Task objective ::
Where "Mahananda" appears in a line of the entries below, that line should be copied.

Input data ::
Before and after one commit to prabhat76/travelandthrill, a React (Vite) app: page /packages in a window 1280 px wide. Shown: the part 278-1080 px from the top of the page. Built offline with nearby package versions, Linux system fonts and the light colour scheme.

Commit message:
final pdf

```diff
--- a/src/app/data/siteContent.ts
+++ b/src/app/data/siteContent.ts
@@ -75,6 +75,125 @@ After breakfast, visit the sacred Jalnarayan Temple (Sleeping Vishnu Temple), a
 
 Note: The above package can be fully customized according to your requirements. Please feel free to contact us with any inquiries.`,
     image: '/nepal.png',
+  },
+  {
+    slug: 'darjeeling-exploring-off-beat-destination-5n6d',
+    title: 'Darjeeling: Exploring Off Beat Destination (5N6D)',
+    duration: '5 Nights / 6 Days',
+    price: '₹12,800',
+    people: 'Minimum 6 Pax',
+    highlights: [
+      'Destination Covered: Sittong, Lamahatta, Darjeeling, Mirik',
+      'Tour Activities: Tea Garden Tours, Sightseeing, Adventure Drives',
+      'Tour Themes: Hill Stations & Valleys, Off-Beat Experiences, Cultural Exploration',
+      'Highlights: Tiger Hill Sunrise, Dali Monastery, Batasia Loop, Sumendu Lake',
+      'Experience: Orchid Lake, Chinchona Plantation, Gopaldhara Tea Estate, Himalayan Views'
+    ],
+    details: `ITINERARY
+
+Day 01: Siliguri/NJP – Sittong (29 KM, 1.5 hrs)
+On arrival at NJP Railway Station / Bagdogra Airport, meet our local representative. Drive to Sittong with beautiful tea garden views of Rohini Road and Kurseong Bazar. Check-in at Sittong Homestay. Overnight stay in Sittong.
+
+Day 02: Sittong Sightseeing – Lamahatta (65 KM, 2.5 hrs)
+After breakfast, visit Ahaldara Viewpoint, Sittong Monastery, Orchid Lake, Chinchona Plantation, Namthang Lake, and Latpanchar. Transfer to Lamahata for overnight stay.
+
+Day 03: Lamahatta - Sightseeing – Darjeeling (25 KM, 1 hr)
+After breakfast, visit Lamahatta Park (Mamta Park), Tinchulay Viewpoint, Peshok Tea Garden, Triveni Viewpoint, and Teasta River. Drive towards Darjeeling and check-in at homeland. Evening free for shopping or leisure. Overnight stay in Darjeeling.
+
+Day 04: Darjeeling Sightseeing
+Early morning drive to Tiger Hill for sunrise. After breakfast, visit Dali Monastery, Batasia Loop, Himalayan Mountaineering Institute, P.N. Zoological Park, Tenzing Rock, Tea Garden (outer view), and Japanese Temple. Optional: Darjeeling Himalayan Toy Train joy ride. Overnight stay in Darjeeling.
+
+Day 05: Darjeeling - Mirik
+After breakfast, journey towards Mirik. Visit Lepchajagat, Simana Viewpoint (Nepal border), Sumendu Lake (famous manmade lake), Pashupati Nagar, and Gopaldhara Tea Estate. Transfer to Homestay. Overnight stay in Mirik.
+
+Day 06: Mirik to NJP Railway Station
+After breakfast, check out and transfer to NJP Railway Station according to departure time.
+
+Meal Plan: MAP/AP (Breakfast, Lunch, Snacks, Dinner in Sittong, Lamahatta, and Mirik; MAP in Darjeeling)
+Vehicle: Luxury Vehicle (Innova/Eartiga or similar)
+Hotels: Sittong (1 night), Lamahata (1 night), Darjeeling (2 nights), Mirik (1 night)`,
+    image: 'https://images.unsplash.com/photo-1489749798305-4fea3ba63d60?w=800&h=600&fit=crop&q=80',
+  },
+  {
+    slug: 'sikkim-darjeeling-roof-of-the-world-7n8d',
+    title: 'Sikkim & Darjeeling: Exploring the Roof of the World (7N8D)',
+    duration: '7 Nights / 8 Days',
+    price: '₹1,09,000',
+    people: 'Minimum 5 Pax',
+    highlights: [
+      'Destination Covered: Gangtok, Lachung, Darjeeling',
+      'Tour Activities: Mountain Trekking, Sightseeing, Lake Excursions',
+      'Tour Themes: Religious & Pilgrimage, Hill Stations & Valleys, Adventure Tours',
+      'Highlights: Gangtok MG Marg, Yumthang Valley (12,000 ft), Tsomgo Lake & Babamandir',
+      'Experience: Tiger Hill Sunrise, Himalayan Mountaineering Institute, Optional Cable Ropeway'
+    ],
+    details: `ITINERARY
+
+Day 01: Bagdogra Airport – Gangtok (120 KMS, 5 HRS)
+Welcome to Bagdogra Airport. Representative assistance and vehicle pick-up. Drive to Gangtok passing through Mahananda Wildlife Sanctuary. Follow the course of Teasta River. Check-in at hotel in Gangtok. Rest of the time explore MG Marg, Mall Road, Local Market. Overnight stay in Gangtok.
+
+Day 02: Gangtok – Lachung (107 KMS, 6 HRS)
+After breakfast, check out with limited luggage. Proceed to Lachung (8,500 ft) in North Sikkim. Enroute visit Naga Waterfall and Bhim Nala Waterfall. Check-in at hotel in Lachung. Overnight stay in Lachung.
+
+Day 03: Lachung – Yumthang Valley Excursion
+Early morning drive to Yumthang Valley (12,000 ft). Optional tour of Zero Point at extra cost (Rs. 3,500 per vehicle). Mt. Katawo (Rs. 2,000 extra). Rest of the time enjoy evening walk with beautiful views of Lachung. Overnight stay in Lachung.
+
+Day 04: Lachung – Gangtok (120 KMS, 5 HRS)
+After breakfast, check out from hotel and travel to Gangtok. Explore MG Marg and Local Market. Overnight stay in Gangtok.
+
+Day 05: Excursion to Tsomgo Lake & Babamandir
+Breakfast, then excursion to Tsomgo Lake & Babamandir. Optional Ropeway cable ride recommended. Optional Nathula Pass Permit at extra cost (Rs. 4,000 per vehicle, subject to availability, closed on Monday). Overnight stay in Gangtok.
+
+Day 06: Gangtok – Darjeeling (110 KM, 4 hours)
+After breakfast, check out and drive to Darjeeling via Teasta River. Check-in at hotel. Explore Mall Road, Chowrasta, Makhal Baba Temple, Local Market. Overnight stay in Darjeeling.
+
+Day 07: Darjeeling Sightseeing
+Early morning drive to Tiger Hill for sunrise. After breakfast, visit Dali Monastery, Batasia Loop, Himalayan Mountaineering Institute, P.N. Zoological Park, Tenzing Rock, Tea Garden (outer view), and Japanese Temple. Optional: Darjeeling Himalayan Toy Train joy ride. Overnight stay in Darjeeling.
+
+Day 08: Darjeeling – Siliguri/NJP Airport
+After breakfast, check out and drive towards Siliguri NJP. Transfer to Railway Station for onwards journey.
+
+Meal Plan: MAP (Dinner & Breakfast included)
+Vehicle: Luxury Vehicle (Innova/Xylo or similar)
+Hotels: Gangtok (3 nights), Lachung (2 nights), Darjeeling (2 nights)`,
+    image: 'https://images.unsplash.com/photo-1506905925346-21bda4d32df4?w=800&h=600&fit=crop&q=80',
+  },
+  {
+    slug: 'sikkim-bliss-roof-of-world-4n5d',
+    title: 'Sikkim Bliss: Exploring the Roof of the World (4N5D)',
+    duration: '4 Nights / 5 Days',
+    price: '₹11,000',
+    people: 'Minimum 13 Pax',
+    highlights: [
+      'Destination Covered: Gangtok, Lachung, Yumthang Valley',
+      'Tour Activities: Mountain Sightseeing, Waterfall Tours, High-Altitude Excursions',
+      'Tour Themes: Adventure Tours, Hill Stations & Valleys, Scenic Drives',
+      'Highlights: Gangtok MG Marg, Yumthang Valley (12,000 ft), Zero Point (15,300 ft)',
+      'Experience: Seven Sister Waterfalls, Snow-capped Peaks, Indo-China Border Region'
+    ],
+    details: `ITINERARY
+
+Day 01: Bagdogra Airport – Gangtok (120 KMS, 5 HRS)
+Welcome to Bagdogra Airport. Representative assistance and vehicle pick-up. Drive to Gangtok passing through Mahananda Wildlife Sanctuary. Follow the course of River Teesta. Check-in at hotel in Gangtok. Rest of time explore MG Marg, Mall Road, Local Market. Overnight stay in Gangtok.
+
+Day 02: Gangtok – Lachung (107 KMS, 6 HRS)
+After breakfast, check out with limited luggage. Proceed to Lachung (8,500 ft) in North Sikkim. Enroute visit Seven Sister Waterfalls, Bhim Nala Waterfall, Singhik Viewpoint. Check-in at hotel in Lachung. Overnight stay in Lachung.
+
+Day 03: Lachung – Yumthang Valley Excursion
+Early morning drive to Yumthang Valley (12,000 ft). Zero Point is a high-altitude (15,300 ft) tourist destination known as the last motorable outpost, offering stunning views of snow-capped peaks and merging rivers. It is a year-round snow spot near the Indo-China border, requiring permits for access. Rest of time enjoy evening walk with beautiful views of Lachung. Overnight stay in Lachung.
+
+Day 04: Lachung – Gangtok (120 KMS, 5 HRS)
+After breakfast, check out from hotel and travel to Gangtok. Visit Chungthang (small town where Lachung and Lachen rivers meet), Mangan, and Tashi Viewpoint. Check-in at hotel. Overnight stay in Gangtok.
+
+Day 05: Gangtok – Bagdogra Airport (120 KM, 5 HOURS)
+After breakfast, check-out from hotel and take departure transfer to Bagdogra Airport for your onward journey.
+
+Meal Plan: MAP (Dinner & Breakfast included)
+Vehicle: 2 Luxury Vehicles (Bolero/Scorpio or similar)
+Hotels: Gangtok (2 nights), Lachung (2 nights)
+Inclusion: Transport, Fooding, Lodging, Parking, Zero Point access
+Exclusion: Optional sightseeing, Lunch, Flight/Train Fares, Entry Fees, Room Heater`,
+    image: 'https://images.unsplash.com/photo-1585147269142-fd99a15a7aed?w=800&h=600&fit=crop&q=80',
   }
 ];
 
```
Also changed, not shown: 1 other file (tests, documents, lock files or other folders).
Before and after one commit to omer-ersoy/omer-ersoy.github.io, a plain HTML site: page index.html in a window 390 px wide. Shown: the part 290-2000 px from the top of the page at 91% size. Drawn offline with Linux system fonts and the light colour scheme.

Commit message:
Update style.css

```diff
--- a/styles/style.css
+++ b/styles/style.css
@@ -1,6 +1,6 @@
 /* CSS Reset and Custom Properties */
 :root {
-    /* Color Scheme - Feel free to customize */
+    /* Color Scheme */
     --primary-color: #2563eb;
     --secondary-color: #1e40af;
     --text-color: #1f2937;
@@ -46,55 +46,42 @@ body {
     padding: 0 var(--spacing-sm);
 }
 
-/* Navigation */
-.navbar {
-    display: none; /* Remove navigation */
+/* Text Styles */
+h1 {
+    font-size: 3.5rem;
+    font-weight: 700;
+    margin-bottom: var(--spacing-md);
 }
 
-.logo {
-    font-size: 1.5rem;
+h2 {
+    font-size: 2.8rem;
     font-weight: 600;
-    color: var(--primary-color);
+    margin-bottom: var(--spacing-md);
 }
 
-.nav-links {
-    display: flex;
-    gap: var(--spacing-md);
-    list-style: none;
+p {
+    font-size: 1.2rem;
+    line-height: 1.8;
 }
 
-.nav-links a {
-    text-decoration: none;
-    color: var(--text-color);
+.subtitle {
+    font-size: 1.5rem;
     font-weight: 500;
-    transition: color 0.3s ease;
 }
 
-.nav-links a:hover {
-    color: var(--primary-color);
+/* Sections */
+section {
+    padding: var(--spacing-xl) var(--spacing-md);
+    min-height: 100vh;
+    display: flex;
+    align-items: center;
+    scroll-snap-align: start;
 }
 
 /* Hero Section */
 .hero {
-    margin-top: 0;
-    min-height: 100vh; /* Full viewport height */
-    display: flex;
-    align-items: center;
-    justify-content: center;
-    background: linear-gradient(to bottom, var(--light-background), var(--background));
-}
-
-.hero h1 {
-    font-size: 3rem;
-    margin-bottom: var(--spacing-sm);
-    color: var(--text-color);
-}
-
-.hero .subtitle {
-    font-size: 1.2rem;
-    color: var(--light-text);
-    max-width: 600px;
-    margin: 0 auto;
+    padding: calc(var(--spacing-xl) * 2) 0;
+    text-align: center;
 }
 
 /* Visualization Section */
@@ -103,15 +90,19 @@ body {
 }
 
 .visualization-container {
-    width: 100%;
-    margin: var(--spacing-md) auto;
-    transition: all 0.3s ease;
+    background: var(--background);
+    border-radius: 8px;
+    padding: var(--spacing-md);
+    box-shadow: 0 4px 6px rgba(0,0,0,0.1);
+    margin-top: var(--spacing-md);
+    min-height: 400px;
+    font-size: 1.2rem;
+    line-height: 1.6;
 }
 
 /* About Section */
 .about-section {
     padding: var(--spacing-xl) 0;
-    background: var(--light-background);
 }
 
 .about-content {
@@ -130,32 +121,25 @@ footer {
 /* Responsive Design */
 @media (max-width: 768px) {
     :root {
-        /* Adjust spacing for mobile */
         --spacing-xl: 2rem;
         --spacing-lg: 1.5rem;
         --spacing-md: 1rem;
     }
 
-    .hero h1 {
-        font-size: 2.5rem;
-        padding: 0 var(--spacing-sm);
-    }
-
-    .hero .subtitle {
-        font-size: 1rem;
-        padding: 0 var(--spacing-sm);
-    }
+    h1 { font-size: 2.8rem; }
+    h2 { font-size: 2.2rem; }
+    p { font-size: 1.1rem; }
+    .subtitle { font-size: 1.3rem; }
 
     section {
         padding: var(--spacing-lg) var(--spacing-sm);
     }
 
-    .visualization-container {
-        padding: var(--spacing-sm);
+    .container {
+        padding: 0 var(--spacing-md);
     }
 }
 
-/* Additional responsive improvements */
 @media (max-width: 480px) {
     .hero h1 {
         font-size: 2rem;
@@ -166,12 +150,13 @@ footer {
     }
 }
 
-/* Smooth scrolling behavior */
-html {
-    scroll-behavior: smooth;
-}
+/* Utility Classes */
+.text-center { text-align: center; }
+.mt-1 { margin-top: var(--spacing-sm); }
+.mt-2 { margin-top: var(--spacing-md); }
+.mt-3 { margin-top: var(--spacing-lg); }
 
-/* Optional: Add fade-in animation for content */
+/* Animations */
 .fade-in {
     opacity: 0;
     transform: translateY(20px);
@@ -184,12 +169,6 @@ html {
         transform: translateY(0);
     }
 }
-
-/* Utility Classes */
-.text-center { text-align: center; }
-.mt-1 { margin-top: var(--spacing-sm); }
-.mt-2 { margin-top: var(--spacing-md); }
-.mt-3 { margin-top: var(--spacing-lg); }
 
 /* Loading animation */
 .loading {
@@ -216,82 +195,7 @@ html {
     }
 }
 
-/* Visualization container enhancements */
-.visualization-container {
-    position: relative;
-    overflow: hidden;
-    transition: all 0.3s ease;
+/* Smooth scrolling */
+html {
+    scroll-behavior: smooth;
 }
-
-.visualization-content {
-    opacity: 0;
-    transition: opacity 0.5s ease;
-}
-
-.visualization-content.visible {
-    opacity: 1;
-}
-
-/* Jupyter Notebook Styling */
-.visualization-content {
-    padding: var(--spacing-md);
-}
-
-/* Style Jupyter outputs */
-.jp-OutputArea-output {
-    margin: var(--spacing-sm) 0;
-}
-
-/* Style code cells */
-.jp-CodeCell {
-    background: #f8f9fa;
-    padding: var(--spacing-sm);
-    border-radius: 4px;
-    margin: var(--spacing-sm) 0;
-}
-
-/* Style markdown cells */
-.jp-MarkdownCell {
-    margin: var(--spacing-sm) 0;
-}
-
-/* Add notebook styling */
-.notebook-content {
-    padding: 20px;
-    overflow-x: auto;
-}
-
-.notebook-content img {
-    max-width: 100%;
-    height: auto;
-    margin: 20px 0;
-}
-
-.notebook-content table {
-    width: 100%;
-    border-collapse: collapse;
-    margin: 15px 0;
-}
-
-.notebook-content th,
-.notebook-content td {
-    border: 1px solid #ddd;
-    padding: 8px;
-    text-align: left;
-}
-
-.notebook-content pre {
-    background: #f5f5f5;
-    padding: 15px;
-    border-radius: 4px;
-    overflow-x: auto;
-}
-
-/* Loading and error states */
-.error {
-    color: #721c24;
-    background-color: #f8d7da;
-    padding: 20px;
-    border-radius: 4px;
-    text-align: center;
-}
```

Response to this exercise ::
+Welcome to Bagdogra Airport. Representative assistance and vehicle pick-up. Drive to Gangtok passing through Mahananda Wildlife Sanctuary. Follow the course of Teasta River. Check-in at hotel in Gangtok. Rest of the time explore MG Marg, Mall Road, Local Market. Overnight stay in Gangtok.
+Welcome to Bagdogra Airport. Representative assistance and vehicle pick-up. Drive to Gangtok passing through Mahananda Wildlife Sanctuary. Follow the course of River Teesta. Check-in at hotel in Gangtok. Rest of time explore MG Marg, Mall Road, Local Market. Overnight stay in Gangtok.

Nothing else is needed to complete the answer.